TASK OBJECTIVE:
A faithful copy of all the data is the goal; omit the pictures.

EXTRACTED RECORDS:
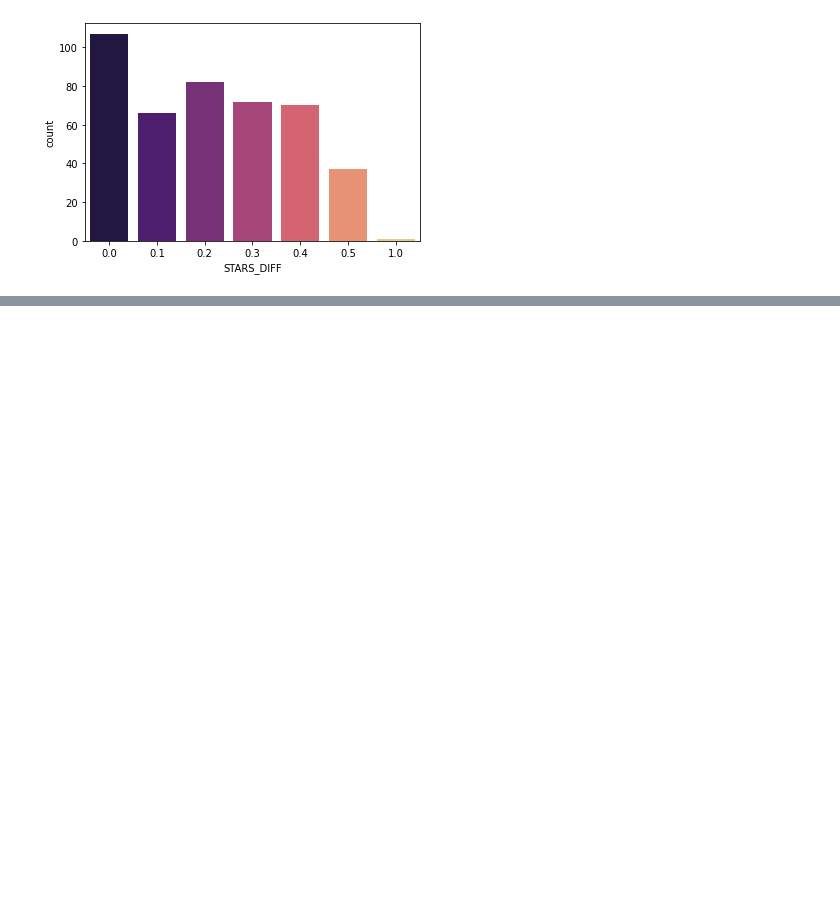
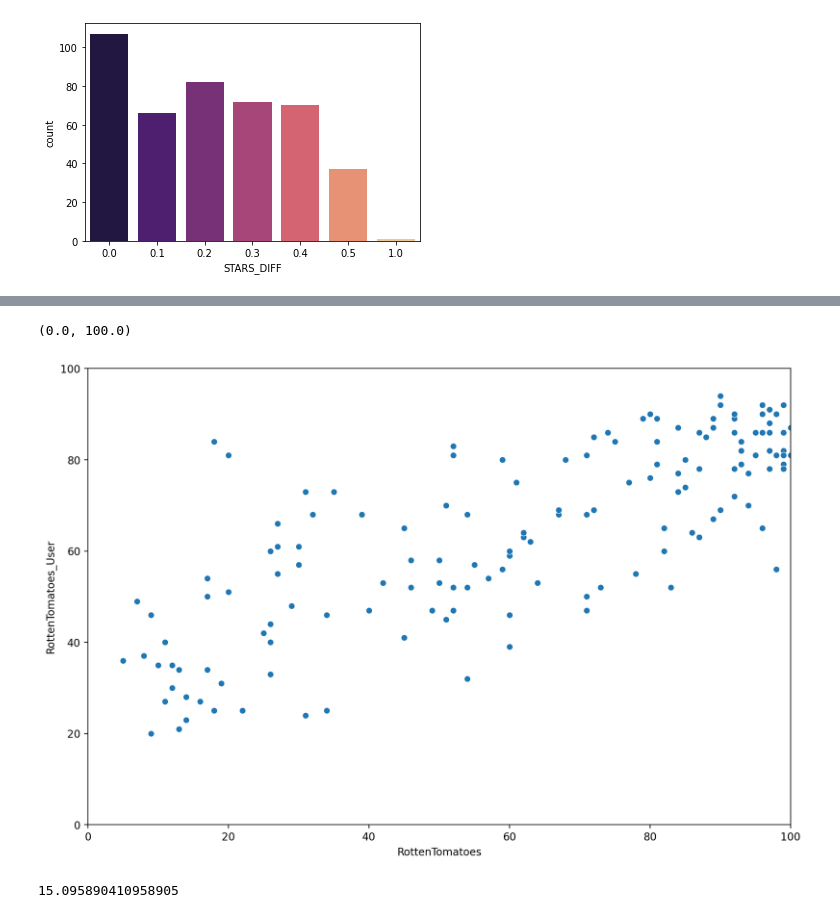
Before and after one commit to TabotCharlesBessong/all-python, a Jupyter notebook: dataScienceProject/project.ipynb, the cells around one changed output, grey strips where cells are left out. Cells and saved outputs as stored; diff of their text form; code cells hidden in the pictures; blank space fills up the shorter version.

```diff
--- a/dataScienceProject/project.ipynb
+++ b/dataScienceProject/project.ipynb
@@ -129,0 +148,13 @@ sns.countplot(data=reviwed,x='STARS_DIFF',palette='magma')
+# %%
+plt.figure(figsize=(12,8),dpi=200)
+sns.scatterplot(data=df1,x='RottenTomatoes',y='RottenTomatoes_User')
+plt.ylim(0,100)
+plt.xlim(0,100)
+# %% [output]
+(0.0, 100.0)
+[figure, added]
+# %%
+df1['DIFF'] = df1['RottenTomatoes'] - df1['RottenTomatoes_User']
+df1['DIFF'].apply(abs).mean()
+# %% [output]
+15.095890410958905
```
Also changed, not shown: parts of 11 cells of this notebook.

YOUR SOLUTION:
Before and after one commit to TabotCharlesBessong/all-python, a Jupyter notebook: dataScienceProject/project.ipynb, the cells around one changed output, grey strips where cells are left out. Cells and saved outputs as stored; diff of their text form; code cells hidden in the pictures; blank space fills up the shorter version.

```diff
--- a/dataScienceProject/project.ipynb
+++ b/dataScienceProject/project.ipynb
@@ -129,0 +148,13 @@ sns.countplot(data=reviwed,x='STARS_DIFF',palette='magma')
+# %%
+plt.figure(figsize=(12,8),dpi=200)
+sns.scatterplot(data=df1,x='RottenTomatoes',y='RottenTomatoes_User')
+plt.ylim(0,100)
+plt.xlim(0,100)
+# %% [output]
+(0.0, 100.0)
+[figure, added]
+# %%
+df1['DIFF'] = df1['RottenTomatoes'] - df1['RottenTomatoes_User']
+df1['DIFF'].apply(abs).mean()
+# %% [output]
+15.095890410958905
```
Also changed, not shown: parts of 11 cells of this notebook.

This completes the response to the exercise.